The “ingredients” to achieve that high correlation between expectations and observed outcomes are where individual interpretations come into play. For example, maybe to you, trust is a mix of integrity, honesty and reliability. For another business leader, trust might be a combination of competence, genuine care and honesty. Whatever your interpretation is, make sure you clearly communicate it to your employees. Don’t bring up “trust” at work in a vague way. After all, as a leader, one of your primary responsibilities is to bring clarity to opaque concepts. In my next article, I’ll teach you exactly how you can clearly define trust on your terms.
It’s also important that you don’t bring up trust only once and then forget about it. You have to routinely discuss the topic of trust in day-to-day conversations. At many organizations, teams have an initial discussion to establish that trust is a core value. However, they fail to consistently talk about it afterward. When trust does come up again, it tends to be when it’s broken or close to being broken.
One common example? A manager and a new employee discuss expectations during the new employee’s first week of work but don’t have regular meetings to check in. The employee makes a series of mishaps that break the manager’s trust over time, but the manager doesn’t clearly address those issues until there’s a serious meeting where the employee gets “a talking to” or is perhaps even fired. If they had openly discussed those issues in a non-judgemental, non-accusatory manner during weekly one-on-ones, they could have avoided a tense situation.

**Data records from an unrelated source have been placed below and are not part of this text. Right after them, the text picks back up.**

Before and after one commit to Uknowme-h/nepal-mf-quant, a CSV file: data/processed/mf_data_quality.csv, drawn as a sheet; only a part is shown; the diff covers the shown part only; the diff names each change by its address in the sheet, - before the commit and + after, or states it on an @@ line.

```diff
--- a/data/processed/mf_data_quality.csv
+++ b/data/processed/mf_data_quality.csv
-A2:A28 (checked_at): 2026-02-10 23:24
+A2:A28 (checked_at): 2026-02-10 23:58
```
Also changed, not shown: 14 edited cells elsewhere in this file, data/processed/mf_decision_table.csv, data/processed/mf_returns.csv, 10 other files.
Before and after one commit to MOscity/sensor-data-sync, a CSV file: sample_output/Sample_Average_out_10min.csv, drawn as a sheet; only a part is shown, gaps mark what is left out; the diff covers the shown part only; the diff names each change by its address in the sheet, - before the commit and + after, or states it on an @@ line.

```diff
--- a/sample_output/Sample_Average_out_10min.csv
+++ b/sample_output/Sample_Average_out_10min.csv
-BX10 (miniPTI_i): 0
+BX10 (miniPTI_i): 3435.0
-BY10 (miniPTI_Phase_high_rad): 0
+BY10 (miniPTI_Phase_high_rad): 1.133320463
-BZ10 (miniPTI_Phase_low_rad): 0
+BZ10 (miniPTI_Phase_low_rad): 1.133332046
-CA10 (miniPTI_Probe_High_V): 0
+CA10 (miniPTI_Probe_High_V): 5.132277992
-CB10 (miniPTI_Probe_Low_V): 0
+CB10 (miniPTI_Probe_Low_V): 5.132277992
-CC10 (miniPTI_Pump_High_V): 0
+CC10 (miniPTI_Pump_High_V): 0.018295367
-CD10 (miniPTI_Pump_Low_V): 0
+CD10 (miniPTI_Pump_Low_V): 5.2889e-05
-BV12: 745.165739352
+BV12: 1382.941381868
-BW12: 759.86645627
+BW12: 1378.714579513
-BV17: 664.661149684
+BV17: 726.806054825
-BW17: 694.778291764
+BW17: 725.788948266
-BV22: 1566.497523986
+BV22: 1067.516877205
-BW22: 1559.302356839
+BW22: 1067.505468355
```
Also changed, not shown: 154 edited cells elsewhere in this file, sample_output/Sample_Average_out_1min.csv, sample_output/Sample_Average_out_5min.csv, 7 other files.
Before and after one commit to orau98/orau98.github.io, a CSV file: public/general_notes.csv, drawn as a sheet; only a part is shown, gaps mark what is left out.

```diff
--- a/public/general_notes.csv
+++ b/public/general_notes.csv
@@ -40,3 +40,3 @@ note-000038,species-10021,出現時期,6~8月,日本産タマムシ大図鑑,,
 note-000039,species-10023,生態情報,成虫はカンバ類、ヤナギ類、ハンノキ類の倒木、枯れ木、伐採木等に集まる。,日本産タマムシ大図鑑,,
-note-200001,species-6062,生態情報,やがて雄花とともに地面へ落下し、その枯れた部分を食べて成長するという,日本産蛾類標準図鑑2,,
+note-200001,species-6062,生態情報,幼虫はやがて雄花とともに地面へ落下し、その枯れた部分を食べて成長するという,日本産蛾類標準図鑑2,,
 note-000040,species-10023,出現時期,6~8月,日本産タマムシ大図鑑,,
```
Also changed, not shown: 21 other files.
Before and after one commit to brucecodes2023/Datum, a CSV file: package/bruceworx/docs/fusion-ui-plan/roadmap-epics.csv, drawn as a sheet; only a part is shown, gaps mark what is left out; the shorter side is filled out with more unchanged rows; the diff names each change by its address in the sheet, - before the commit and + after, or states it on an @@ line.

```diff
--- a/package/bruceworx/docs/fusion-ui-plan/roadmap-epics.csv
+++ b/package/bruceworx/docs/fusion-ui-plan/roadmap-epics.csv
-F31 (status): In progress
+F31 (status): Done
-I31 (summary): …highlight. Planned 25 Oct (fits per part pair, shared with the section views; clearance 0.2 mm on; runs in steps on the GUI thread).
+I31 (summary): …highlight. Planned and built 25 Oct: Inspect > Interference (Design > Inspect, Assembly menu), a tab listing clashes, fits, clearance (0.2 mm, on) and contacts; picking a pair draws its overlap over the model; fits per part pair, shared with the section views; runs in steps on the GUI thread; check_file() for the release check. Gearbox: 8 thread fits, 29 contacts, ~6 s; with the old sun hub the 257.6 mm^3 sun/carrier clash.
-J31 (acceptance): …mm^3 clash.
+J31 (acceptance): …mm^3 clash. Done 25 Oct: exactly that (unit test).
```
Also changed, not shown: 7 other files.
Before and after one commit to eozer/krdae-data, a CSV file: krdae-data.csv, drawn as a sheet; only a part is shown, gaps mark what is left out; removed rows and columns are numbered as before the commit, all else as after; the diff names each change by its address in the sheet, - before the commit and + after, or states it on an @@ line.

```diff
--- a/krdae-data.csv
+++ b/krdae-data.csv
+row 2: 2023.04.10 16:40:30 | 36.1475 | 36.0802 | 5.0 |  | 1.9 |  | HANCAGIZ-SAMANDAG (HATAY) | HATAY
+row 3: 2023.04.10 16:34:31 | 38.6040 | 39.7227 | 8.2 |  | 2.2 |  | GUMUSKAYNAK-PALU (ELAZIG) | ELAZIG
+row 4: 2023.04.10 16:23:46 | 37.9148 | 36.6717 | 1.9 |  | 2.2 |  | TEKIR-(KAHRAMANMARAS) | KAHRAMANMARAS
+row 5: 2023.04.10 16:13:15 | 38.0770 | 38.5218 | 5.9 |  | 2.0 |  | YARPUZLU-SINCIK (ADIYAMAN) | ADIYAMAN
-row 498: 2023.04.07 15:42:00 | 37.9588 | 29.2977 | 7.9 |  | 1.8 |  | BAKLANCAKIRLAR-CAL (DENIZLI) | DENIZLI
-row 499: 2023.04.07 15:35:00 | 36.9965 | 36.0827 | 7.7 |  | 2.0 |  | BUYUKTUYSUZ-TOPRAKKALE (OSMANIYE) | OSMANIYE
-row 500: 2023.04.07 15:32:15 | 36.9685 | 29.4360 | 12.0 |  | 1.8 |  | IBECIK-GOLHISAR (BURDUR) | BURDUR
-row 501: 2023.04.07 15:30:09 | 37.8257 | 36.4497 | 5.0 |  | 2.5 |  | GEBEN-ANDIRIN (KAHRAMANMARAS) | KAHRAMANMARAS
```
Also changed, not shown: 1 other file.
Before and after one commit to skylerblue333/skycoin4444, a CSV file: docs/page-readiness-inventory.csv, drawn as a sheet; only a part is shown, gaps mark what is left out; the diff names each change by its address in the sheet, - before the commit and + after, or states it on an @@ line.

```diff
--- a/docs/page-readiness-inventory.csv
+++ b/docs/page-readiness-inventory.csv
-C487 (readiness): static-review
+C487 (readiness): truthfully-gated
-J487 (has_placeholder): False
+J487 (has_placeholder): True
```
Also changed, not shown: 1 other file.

Another pitfall is the mindset that trust is something that is earned. For instance, new employees have to prove themselves during their first few weeks at a job. Once they’ve earned that trust from management, they’ll typically be able to work more autonomously.
However, the problem with the “trust is earned, not given” mindset is that expectations aren’t always clear cut. In fact, expectations might be unrealistic altogether. This turns earning trust into a game of sorts. What if we flipped the script to “trust is given, not earned”? Consider this—if you’ve ever flown, you’ve put your trust in a crew you’ve never met. You’ve given your trust to these strangers, letting them take you thousands of feet in the air, without them having to earn it. Yet, in our relationships, we demand that people earn our trust. Instead, if we give trust upfront to those in our lives, we level the playing field and will be better able to nurture strong bonds.
We also tend to frequently hear the idea that trust is binary. This “I either trust you or I don’t” way of thinking is a misconception that can create an unhealthy workplace. Employees, scared of suddenly breaking your trust, might hold back on asking a clarifying question about a project or pointing out a flaw in a new product.
Rather, think of trust as being on a spectrum. You should start every relationship by placing trust at the high end of the spectrum. Move it down accordingly if need be. And, of course, there’s a point on that spectrum where trust can be irrevocably broken or lost.
At organizations, trust flows in different directions. From employees to managers, managers to CEOs, CEOs to board members and many other combinations. Of course, there’s also the trust we place in ourselves: self-confidence. To tackle the challenges of successfully cultivating a culture of trust in the workplace in all these different directions, you need to overcome a lot of ideas about trust that have been echoed in our culture. In the final article of my three-part series, I’ll show you pragmatic ways to do so.